Five early-career researchers from Imperial recently presented their research at the annual STEM for Britain parliamentary poster competition.
Ben Lewis, who works in the Vilar and Kuimova research groups in the Department of Chemistry, and the Vannier group at the MRC London Institute of Medical Sciences, won the Gold Award in the Chemistry category for his research: ‘G-Quadruplexes: Unravelling the next knot in the DNA story’.
In this blog post he reflects on what it was like to present his work to MPs and Lords at the Palace of Westminster.
By Ben Lewis
As PhD students, we often get opportunities to present our work to other researchers – whether within Imperial or beyond. It is very unusual, though, for us to have the chance to present to MPs and Lords. That’s one of the unique features of the STEM for Britain poster competition, held annually for early-career researchers by the Parliamentary and Scientific committee.
In normal years, the event takes place at the Palace of Westminster itself and brings together a range of scientists from academia and industry with parliamentarians. Sadly, this year an in-person event was not an option – but it was particularly amazing that the competition could still happen in spite of the ongoing pandemic. We still got to engage with one another – just through Zoom and the screens of our laptops.
An impressive diversity of research
This competition also brings together all fields of science, with categories for Chemistry, Biology, Physics, Engineering and Mathematics – a great opportunity to hear about a range of work, which isn’t always the case in many of our field-segregated conferences and seminars. Reading posters on topics from tackling traumatic injury, to simulating seismic effects on Mars shows the breadth of impressive work going on at institutions all around the UK.
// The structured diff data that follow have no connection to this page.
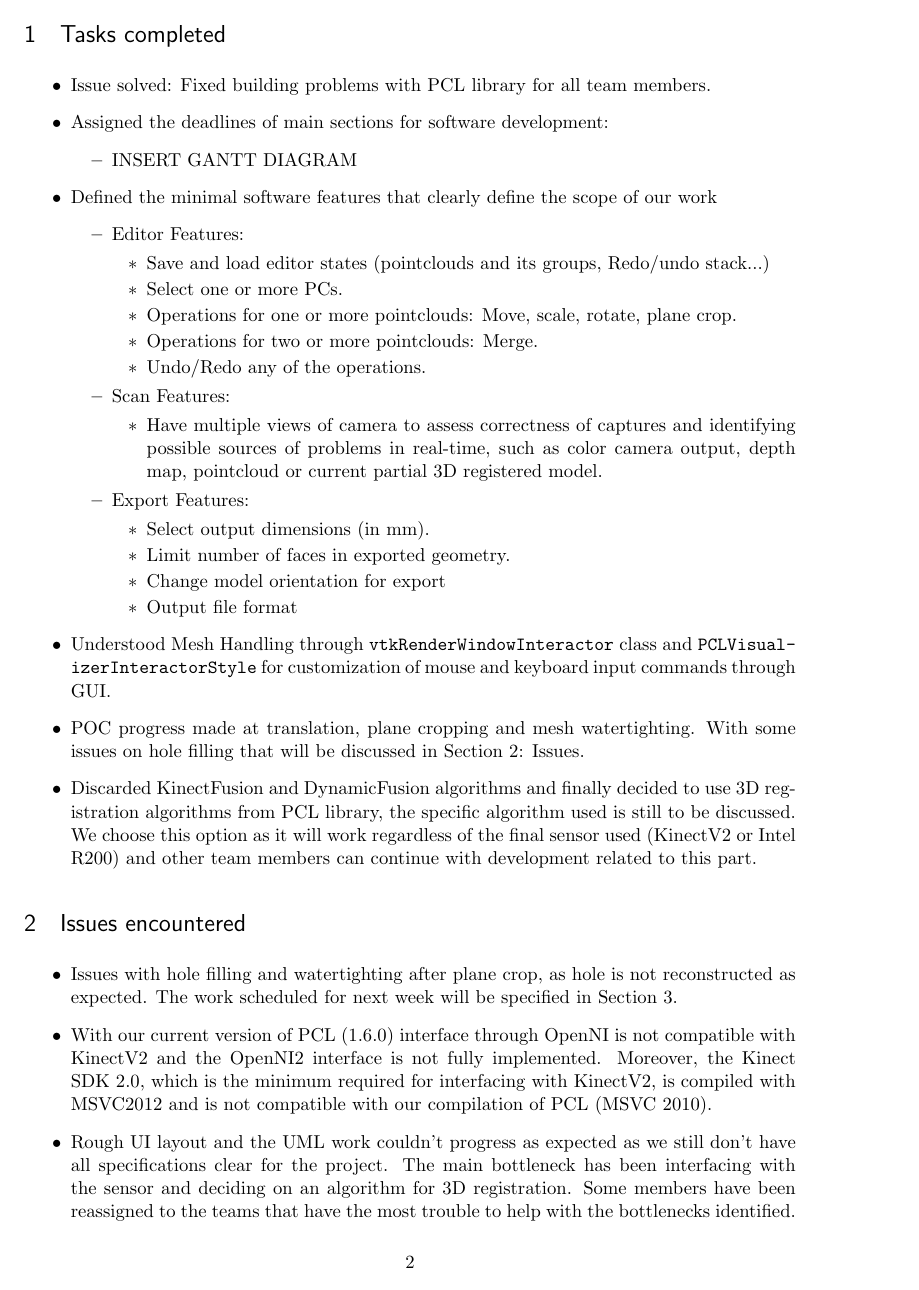
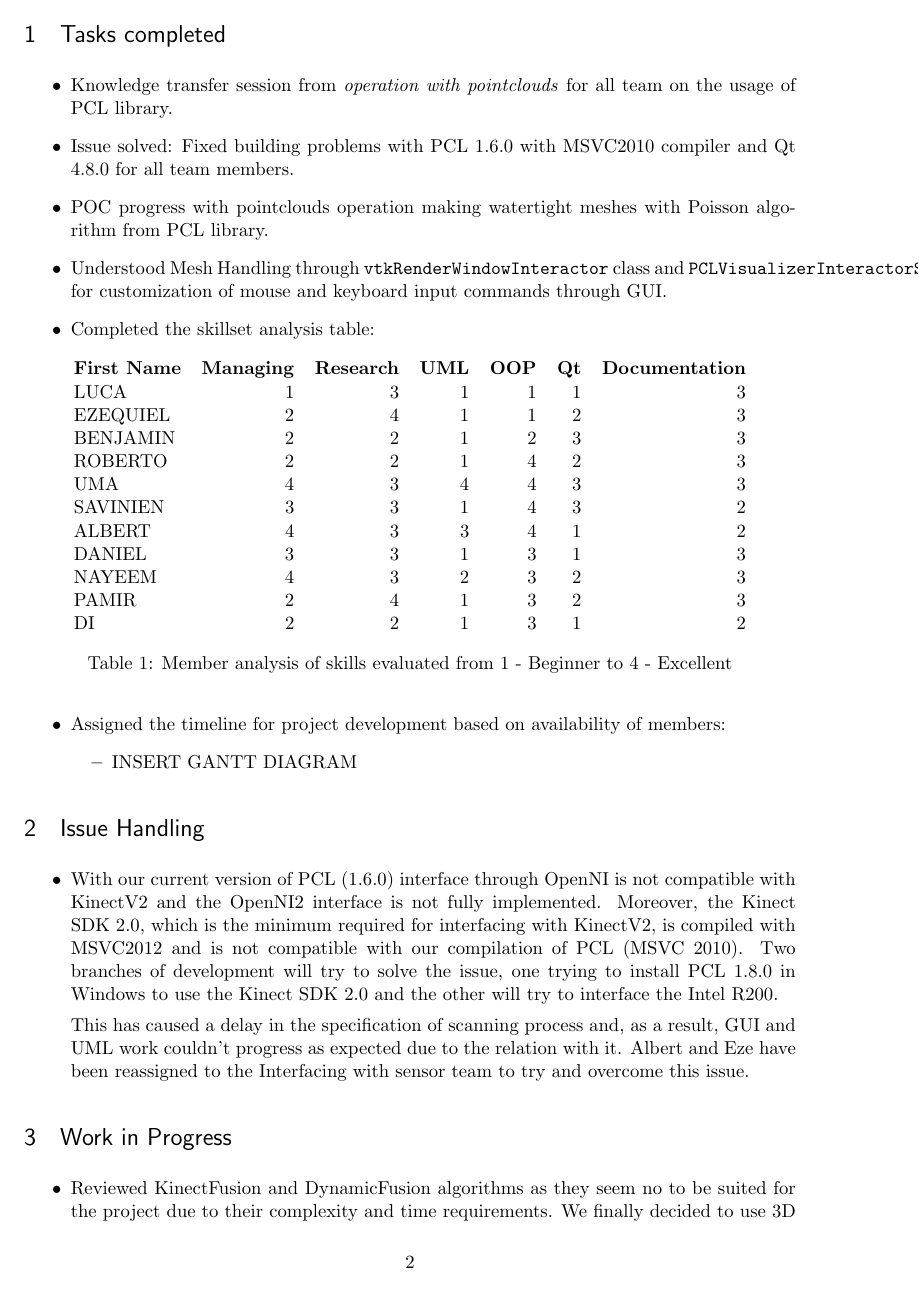
Before and after one commit to umaatgithub/3D-KORN, a LaTeX document (Weekly-Reports/3D-KORNProjectWeeklyReport-16 -10-2016/ProjectReport2.tex): page 2 of 3. Compiled offline with pdfLaTeX.

Commit message:
Add second draft of Weekly report for 16th Oct

```diff
--- a/Weekly-Reports/3D-KORNProjectWeeklyReport-16 -10-2016/ProjectReport2.tex
+++ b/Weekly-Reports/3D-KORNProjectWeeklyReport-16 -10-2016/ProjectReport2.tex
@@ -70,50 +70,63 @@
 
 \section{Tasks completed}
 \begin{itemize}
-	\item Issue solved: Fixed building problems	with PCL library for all team members.
+	\item Knowledge transfer session from \emph{operation with pointclouds} for all team on the usage of PCL library.
 
-	\item Assigned the deadlines of main sections for software development:
+	\item Issue solved: Fixed building problems	with PCL 1.6.0 with MSVC2010 compiler and Qt 4.8.0 for all team members.
+
+	\item POC progress with pointclouds operation making watertight meshes with Poisson algorithm from PCL library.
+
+	\item Understood Mesh Handling through \texttt{vtkRenderWindowInteractor} class and \texttt{PCLVisualizerInteractorStyle} for customization of mouse and keyboard input commands through GUI.
+
+	\item Completed the skillset analysis table:
+\begin{table}[h]
+	\centering
+	\label{my-label}
+	\begin{tabular}{lrrrrrr}
+		\textbf{First Name}   & \textbf{Managing} & \textbf{Research} & \textbf{UML} & \textbf{OOP} & \textbf{Qt} & \textbf{Documentation} \\
+		LUCA       & 1                  & 3        & 1   & 1   & 1         & 3             \\
+		EZEQUIEL   & 2                  & 4        & 1   & 1   & 2         & 3             \\
+		BENJAMIN   & 2                  & 2        & 1   & 2   & 3         & 3             \\
+		ROBERTO    & 2                  & 2        & 1   & 4   & 2         & 3             \\
+		UMA        & 4                  & 3        & 4   & 4   & 3         & 3             \\
+		SAVINIEN   & 3                  & 3        & 1   & 4   & 3         & 2             \\
+		ALBERT     & 4                  & 3        & 3   & 4   & 1         & 2             \\
+		DANIEL     & 3                  & 3        & 1   & 3   & 1         & 3             \\
+		NAYEEM     & 4                  & 3        & 2   & 3   & 2         & 3             \\
+		PAMIR      & 2                  & 4        & 1   & 3   & 2         & 3             \\
+		DI         & 2                  & 2        & 1   & 3   & 1         & 2
+	\end{tabular}
+\caption{Member analysis of skills evaluated from 1 - Beginner to 4 - Excellent}
+\end{table}
+
+	\item Assigned the timeline for project development based on availability of members:
 	\begin{itemize}
 		\item INSERT GANTT DIAGRAM
 	\end{itemize}
 
-	\item Defined the minimal software features that clearly define the scope of our work
-	\begin{itemize}
-		\item Editor Features:
+\end{itemize}
+
+\section{Issue Handling}
+\begin{itemize}
+	\item With our current version of PCL (1.6.0) interface through OpenNI is not compatible with KinectV2 and the OpenNI2 interface is not fully implemented. Moreover, the Kinect SDK 2.0, which is the minimum required for interfacing with KinectV2, is compiled with MSVC2012 and is not compatible with our compilation of PCL (MSVC 2010). Two branches of development will try to solve the issue, one trying to install PCL 1.8.0 in Windows to use the Kinect SDK 2.0 and the other will try to interface the Intel R200.
+
+	This has caused a delay in the specification of scanning process and, as a result, GUI and UML work couldn't progress as expected due to the relation with it. Albert and Eze have been reassigned to the Interfacing with sensor team to try and overcome this issue.
+\end{itemize}
+
+\section{Work in Progress}
+
+\begin{itemize}
+	\item Reviewed KinectFusion and DynamicFusion algorithms  as they seem no to be suited for the project due to their complexity and time requirements. We finally decided to use 3D registration algorithms from PCL library as it will work regardless of the final sensor used (KinectV2 or Intel R200) and development that depended on this particular algorithm is now free to continue.
+
+	\item Reassignment of tasks for \emph{Interfacing} with sensors team based on priority:\\
+		~\\Tasks:
 		\begin{itemize}
-			\item Save and load editor states (pointclouds and its groups, Redo/undo stack...)
-			\item Select one or more PCs.
-			\item Operations for one or more pointclouds: Move, scale, rotate, plane crop.
-			\item Operations for two or more pointclouds: Merge.
-			\item Undo/Redo any of the operations.
+			\item Try to interface with both Intel R200 and KinectV2, to see which one is more compatible and simple to interface.
+			\item  Generate PCL point cloud from scan.
 		\end{itemize}
-
-		\item Scan Features:
-		\begin{itemize}
-			\item Have multiple views of camera to assess correctness of captures and identifying possible sources of problems in real-time, such as color camera output, depth map, pointcloud or current partial 3D registered model.
-		\end{itemize}
-
-		\item Export Features:
-		\begin{itemize}
-			\item Select output dimensions (in mm).
-			\item Limit number of faces in exported geometry.
-			\item Change model orientation for export
-			\item Output file format
-		\end{itemize}
-	\end{itemize}
-
-	\item Understood Mesh Handling through \texttt{vtkRenderWindowInteractor} class and \texttt{PCLVisual- izerInteractorStyle} for customization of mouse and keyboard input commands through GUI.
-
-	\item POC progress made at translation, plane cropping and mesh watertighting. With some issues on hole filling that will be discussed in Section 2: Issues.
-
-	\item Discarded KinectFusion and DynamicFusion algorithms and finally decided to use 3D registration algorithms from PCL library, the specific algorithm used is still to be discussed. We choose this option as it will work regardless of the final sensor used (KinectV2 or Intel R200) and other team members can continue with development related to this part.
+		Members: Pamir, Dani, Albert, Eze.
 
 \end{itemize}
 
-\section{Issues encountered}
+\section{Tasks for this week}
 \begin{itemize}
-	\item Issues with hole filling and watertighting after plane crop, as hole is not reconstructed as expected. The work scheduled for next week will be specified in Section 3.
-
-	\item With our current version of PCL (1.6.0) interface through OpenNI is not compatible with KinectV2 and the OpenNI2 interface is not fully implemented. Moreover, the Kinect SDK 2.0, which is the minimum required for interfacing with KinectV2, is compiled with MSVC2012 and is not compatible with our compilation of PCL (MSVC 2010).
-
-	\item Rough UI layout and the UML work couldn't progress as expected as we still don't have all specifications clear for the project. The main bottleneck has been interfacing with the sensor and deciding on an algorithm for 3D registration. Some members have been reassigned to the teams that have the most trouble to help with the bottlenecks identified.
@@ -129 +136,0 @@
-	~\\Tasks:
```
Also changed, not shown: Weekly-Reports/3D-KORNProjectWeeklyReport-16 -10-2016/ProjectReport2.pdf, Weekly-Reports/3D-KORNProjectWeeklyReport-16 -10-2016/ProjectReport2.tex (31 more changed lines).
Within the Chemistry category that I entered, I was honoured to be selected as one of ten finalists to present my work at the event itself – and delighted to have been awarded the Gold Medal for Chemistry. Even in just this one category, the diversity of research was fascinating – everything from producing nanomaterials to treating brain cancers was on display.
Bringing complex research to life
We all faced a similar challenge – taking our very detailed and involved research and presenting it as a poster and a three-minute presentation that would speak to the broad audience this event has – including a number of parliamentarians who are interested to hear about the world of research, but have no science background themselves. It was particularly great to see Andy Slaughter – the local MP for the White City campus, where I am based – in attendance for the award ceremony, in addition to a range of other MPs and Lords. Knowing there are so many parliamentarians wanting to hear more about the latest scientific research is very heartening. Giving our usual academic presentations just wouldn’t be right for an audience like this.
In my case, that meant taking all the unusual concepts which make up my very interdisciplinary PhD – including G-Quadruplex DNA structures and Fluorescence Lifetime Imaging Microscopy, not concepts that most people, even scientists, have ever heard of – and bringing them to life very quickly. Really what my research is about is finding the unusual DNA structures we’re interested in inside living cells – a challenge which is very tough, but by using a specialist method we have been able to achieve this and are now trying to unravel the important effects they have on a wide range of biological processes.
Thanks to the Graduate School!
Thankfully, being in my final year, I’ve had the chance to attempt this before. Especially helpful were events run by Imperial’s Graduate School, challenging students to present their work in a brief and easily understood way. These courses and competitions are a really great opportunity to find the core of what makes your research exciting and how to put it across in an engaging manner. The only way to get better is to have a go. At Imperial and beyond there are plenty of opportunities out there, so putting yourself forward is something I’d recommend to any PhD student.
Why communication is key
It is taking part in events like STEM for Britain which make it obvious that if we can’t tell a wider audience about all the research we do in a way they understand and find interesting, our work will never achieve its potential. That means being able to tell the wider public, and especially being able to tell policy makers, why they should care. At the very least, these are people who help decide what funding future scientific research receives, but more importantly they are the people who can help to take what we have discovered and do something about it on a wider stage. This ability to make a much bigger difference is part of the reason why, when I soon finish my PhD, I’ve become interested in being more involved at this interface between science and the world of policy.
Being part of a competition like this is very rewarding. There is prize money (which is always appreciated!) but there’s also the platform to get others excited about the research you devote your time to; the chance to see what lots of other researchers are discovering; and an opportunity to improve a skill set which I believe is hugely important to us all as researchers. It is an incredible honour to have had our research recognised at such a prestigious event, and it only gives me more motivation to get back to the lab to see what we can accomplish next.